Talk:Dialogue Concerning the Two Chief World Systems

From Wikipedia, the free encyclopedia
Jump to: navigation, search
          This article is of interest to the following WikiProjects:
WikiProject Physics / Publications  (Rated Start-class, Mid-importance)
WikiProject icon This article is within the scope of WikiProject Physics, a collaborative effort to improve the coverage of Physics on Wikipedia. If you would like to participate, please visit the project page, where you can join the discussion and see a list of open tasks.
Start-Class article Start  This article has been rated as Start-Class on the project's quality scale.
 Mid  This article has been rated as Mid-importance on the project's importance scale.
This article is supported by Publications Taskforce.
WikiProject Philosophy (Rated C-class, High-importance)
WikiProject icon This article is within the scope of WikiProject Philosophy, a collaborative effort to improve the coverage of content related to philosophy on Wikipedia. If you would like to support the project, please visit the project page, where you can get more details on how you can help, and where you can join the general discussion about philosophy content on Wikipedia.
C-Class article C  This article has been rated as C-Class on the project's quality scale.
 High  This article has been rated as High-importance on the project's importance scale.
WikiProject Astronomy (Rated C-class, Mid-importance)
WikiProject icon Dialogue Concerning the Two Chief World Systems is within the scope of WikiProject Astronomy, which collaborates on articles related to Astronomy on Wikipedia.
C-Class article C  This article has been rated as C-Class on the project's quality scale.
 Mid  This article has been rated as Mid-importance on the project's importance scale.
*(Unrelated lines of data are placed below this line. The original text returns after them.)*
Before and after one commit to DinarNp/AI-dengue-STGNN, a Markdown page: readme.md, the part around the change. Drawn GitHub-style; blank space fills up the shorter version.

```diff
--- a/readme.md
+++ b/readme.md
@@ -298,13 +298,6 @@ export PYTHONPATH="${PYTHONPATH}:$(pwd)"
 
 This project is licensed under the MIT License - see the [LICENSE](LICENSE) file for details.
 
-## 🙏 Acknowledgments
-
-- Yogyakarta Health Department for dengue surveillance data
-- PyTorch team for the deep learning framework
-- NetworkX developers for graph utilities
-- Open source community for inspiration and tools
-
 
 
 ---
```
"Some of this is to show what Galileo considered good science, such as the discussion of William Gilbert's work on magnetism." The point of the section on magnetism is to show that there are bodies in nature that have two natural motions -- in the case of the magnet, weight and magnetism. This is a refutation of the Aristotelian argument that bodies can only have one natural motion (such as downwards, or circular), which would disallow the double motion of the Earth (rotation and revolution). Thus, this section is by no means a digression from astronomy. (I think this was pointed out by Finocchiaro, but I don't have the reference handy.) 02:19, 20 July 2006 (UTC)
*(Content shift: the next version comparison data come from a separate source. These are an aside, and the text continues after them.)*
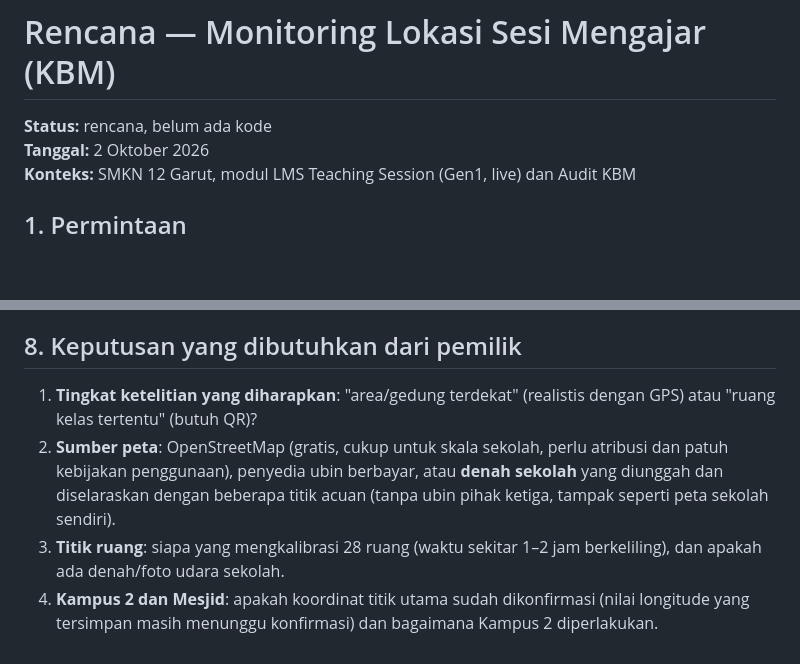
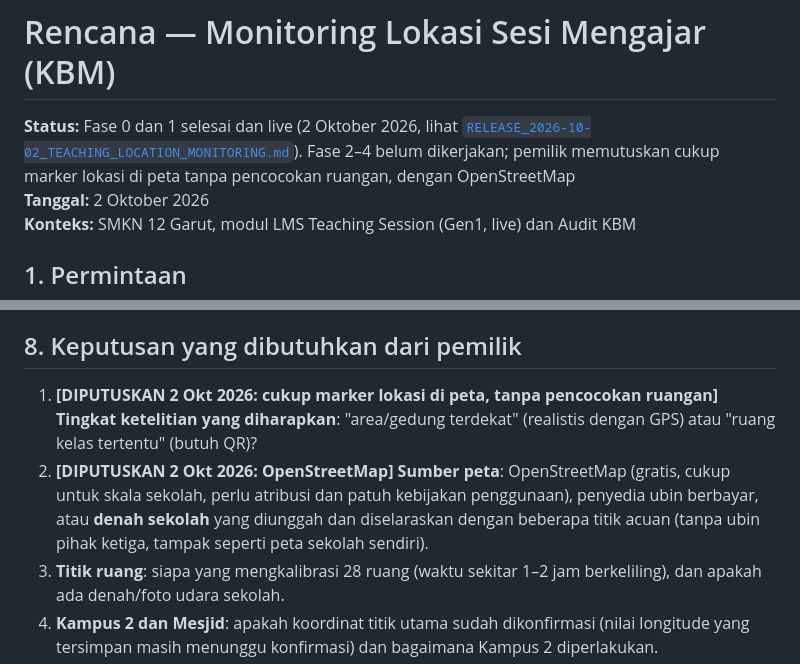
Before and after one commit to suhendararyadi/SaaS_Satu, a Markdown page: docs/PLAN_TEACHING_SESSION_LOCATION_MONITORING.md, 2 parts joined by grey strips. GitHub-like rendering; blank space fills up the shorter version.

```diff
--- a/docs/PLAN_TEACHING_SESSION_LOCATION_MONITORING.md
+++ b/docs/PLAN_TEACHING_SESSION_LOCATION_MONITORING.md
@@ -1,6 +1,6 @@
 # Rencana — Monitoring Lokasi Sesi Mengajar (KBM)
 
-**Status:** rencana, belum ada kode
+**Status:** Fase 0 dan 1 selesai dan live (2 Oktober 2026, lihat [`RELEASE_2026-10-02_TEACHING_LOCATION_MONITORING.md`](./RELEASE_2026-10-02_TEACHING_LOCATION_MONITORING.md)). Fase 2–4 belum dikerjakan; pemilik memutuskan cukup marker lokasi di peta tanpa pencocokan ruangan, dengan OpenStreetMap
 **Tanggal:** 2 Oktober 2026
 **Konteks:** SMKN 12 Garut, modul LMS Teaching Session (Gen1, live) dan Audit KBM
 
@@ -144,8 +144,8 @@ Rekomendasi: kerjakan **Fase 0 dan 1 dahulu**, kumpulkan sesi nyata beberapa min
 
 ## 8. Keputusan yang dibutuhkan dari pemilik
 
-1. **Tingkat ketelitian yang diharapkan**: "area/gedung terdekat" (realistis dengan GPS) atau "ruang kelas tertentu" (butuh QR)?
-2. **Sumber peta**: OpenStreetMap (gratis, cukup untuk skala sekolah, perlu atribusi dan patuh kebijakan penggunaan), penyedia ubin berbayar, atau **denah sekolah** yang diunggah dan diselaraskan dengan beberapa titik acuan (tanpa ubin pihak ketiga, tampak seperti peta sekolah sendiri).
+1. **[DIPUTUSKAN 2 Okt 2026: cukup marker lokasi di peta, tanpa pencocokan ruangan]** **Tingkat ketelitian yang diharapkan**: "area/gedung terdekat" (realistis dengan GPS) atau "ruang kelas tertentu" (butuh QR)?
+2. **[DIPUTUSKAN 2 Okt 2026: OpenStreetMap]** **Sumber peta**: OpenStreetMap (gratis, cukup untuk skala sekolah, perlu atribusi dan patuh kebijakan penggunaan), penyedia ubin berbayar, atau **denah sekolah** yang diunggah dan diselaraskan dengan beberapa titik acuan (tanpa ubin pihak ketiga, tampak seperti peta sekolah sendiri).
 3. **Titik ruang**: siapa yang mengkalibrasi 28 ruang (waktu sekitar 1–2 jam berkeliling), dan apakah ada denah/foto udara sekolah.
 4. **Kampus 2 dan Mesjid**: apakah koordinat titik utama sudah dikonfirmasi (nilai longitude yang tersimpan masih menunggu konfirmasi) dan bagaimana Kampus 2 diperlakukan.
 5. **Ambang dan sanksi**: tanda "perlu ditinjau" bersifat saran saja (rekomendasi), bukan blokir cek-in?
```
Also changed, not shown: docs/AI_AGENT_HANDOFF.md (+9 -9 lines), docs/RELEASE_2026-10-02_TEACHING_LOCATION_MONITORING.md (added, +45 -0 lines).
It is not clear to me why the popularity of Tycho's system in the Church is especially relevant. The Church, after all, was not the only group with a vested interest in non-Copernican ideas.

It is relevant because it makes the story of Galileo versus the Church less good and evil than the popular rendition.

It's fine for the fight not to be Martyr Galileo versus the Evil Church Empire; but if the idea is that Galileo was attacking the Church and being dishonest with the issues, I've already argued against that point. Those points. The concept that Galileo was not launching an assault on the Church deserves a better hearing than it has got from either "side" since White's time; the possibility that he meant what he said can explain a lot. Dandrake 21:07 25 Jul 2003 (UTC) Gack! Did I fail to sign my original posting? Mea culpa,

BTW I've heard many times the statement that the Church had moved from Ptolemy to Tycho by that time, but it seems always to have been people citing each other or giving no citation at all. I wouldn't mind seeing a development of this claim based on primary sources, or a citation of a good secondary source as distinct from all the tertiary and n-ary sources. And null-ary source, if I may say so.

In any case, I don't know of any strong Tychonic tendencies among the academic philosophers. Theories that Simplicio was a taunt at the Pope should not distract us from the fact that his role in the Dialogue is that of a conservative philosopher, follower of Simplicius, and not a churchman at all. Colombe and Cremonini, the real-life models for Simplicio, appear to have been much concerned with the Aristotelean perfection of the Heavens, which the Tychonian system tends to disrupt. In fact, Simplicio quotes many times, with approval, a philosopher who was no fan of Tycho: Scipio Chiaramonte, author of the Anti-Tycho.

Galileo's directing no arguments directly at Tycho's system can be thought a sort of intellectual dishonesty, a straw-man approach, if his purpose was to attack the Church. It's another matter if, as the text pretty clearly indicates, he was aiming at fuddy-duddy philosophers who insisted on the inerrancy of Aristotle. (And see the paragraph I'm about to add to the main entry.)

By the way, during the entire difficulty process of negotiating a license for publication of the book, did any Church authority whatever raise any problem about its supposedly treating the Church unfairly by omitting Tycho's system? I've never run into evidence of that, but I could be wrong.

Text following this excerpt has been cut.